Its strong, enduring, even fleet, at times.
But just as the seven-time winner of the Tour de France isn't winning bicycle races these days, neither is Microsoft winning the cutting-edge competitons that count.
Instead, the Redmond, Wash., software giant is doing what traditional companies do, boosting revenue and cutting costs. On that front, it's executing quite well.
Its quarterly earnings report released Thursday after the market's close beat analysts' expectations, both for total sales (a record $16 billion vs. an estimated $15.3 billion) and earnings per share (51 cents vs. a predicted 46 cents). the company successfully launched Office 2010 and has sold 175 million licenses for its Windows 7 operating system. (Apple will have to sell a lot of iPhones 4s to match that.)
But on the frontiers of consumer technology, it's success has been more limited. Its Bing search engine continues to gain market share, but it remains far behind its competitors. Microsoft's online services group lost $696 million for the quarter.
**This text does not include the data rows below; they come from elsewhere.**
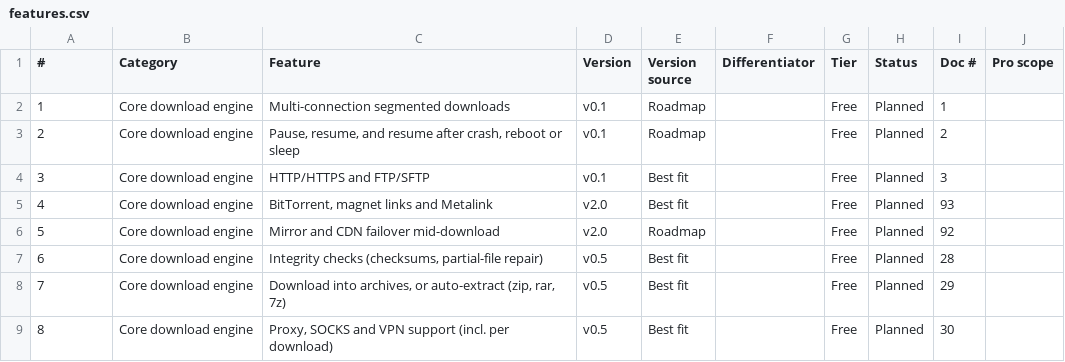
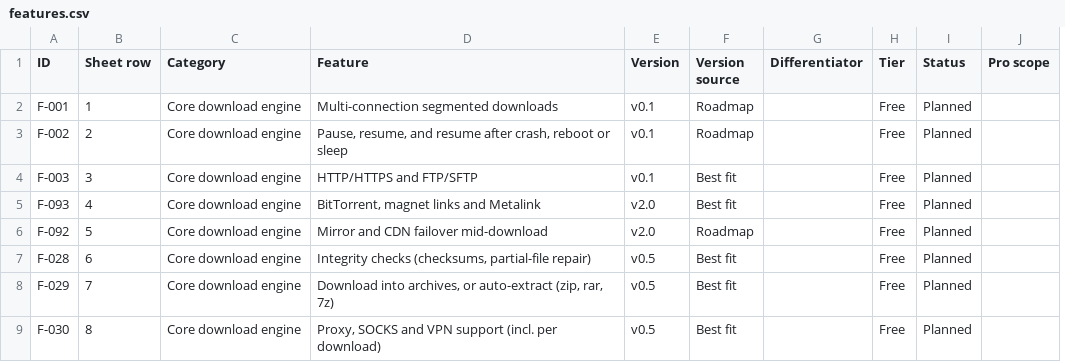
Before and after one commit to delon500/haulix, a CSV file: docs/planning/features.csv, drawn as a sheet; only a part is shown; removed rows and columns are numbered as before the commit, all else as after; the diff names each change by its address in the sheet, - before the commit and + after, or states it on an @@ line.

```diff
--- a/docs/planning/features.csv
+++ b/docs/planning/features.csv
+column A (ID), rows 2-9: F-001 | F-002 | F-003 | F-093 | F-092 | F-028 | F-029 | F-030
-column I (Doc #), rows 2-9: 1 | 2 | 3 | 93 | 92 | 28 | 29 | 30
-B1: #
+B1: Sheet row
```
Also changed, not shown: 11 other files.
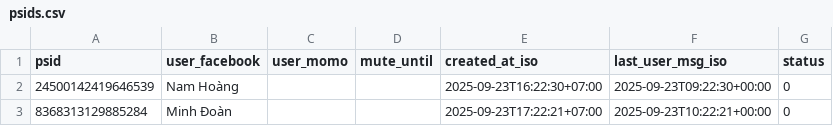
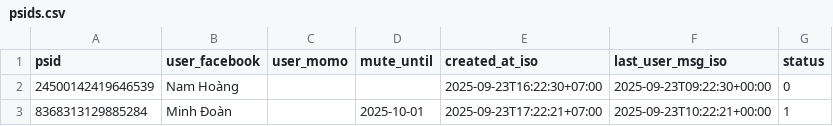
Before and after one commit to doanminh2203/messenger-weekly, a CSV file: psids.csv, drawn as a sheet.

Commit message:
mark paid 8368313129885284 until 2025-10-01

```diff
--- a/psids.csv
+++ b/psids.csv
@@ -2,2 +2,2 @@ psid,user_facebook,user_momo,mute_until,created_at_iso,last_user_msg_iso,status
 24500142419646539,Nam Hoàng,,,2025-09-23T16:22:30+07:00,2025-09-23T09:22:30+00:00,0
-8368313129885284,Minh Đoàn,,,2025-09-23T17:22:21+07:00,2025-09-23T10:22:21+00:00,0
+8368313129885284,Minh Đoàn,,2025-10-01,2025-09-23T17:22:21+07:00,2025-09-23T10:22:21+00:00,1
```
Smartphones? They're all the rage among consumers, but on June 30 Microsoft suddenly abandoned its Kin smartphone that it had launched just weeks earlier. It's Windows smartphone project is still rolling forward, but sales by competitors like Apple and Google are booming. Can Microsoft realistically catch up?
When Apple earlier this year overtook Microsoft in terms of market capitalization, it didn't come as much of a surprise. (With its strong quarter, Microsoft still beat Apple in terms of sales – barely.)
Similarly, the company is moving into cloud computing, where businesses' data and/or applications no longer reside on their own servers. These may one day transform the company into being a cutting-edge contender once again, if cloud computing takes off.
For the moment, though, they're more promise than profit. Before it can turn these projects into big moneymakers, analysts say, Microsoft has several big hills to climb.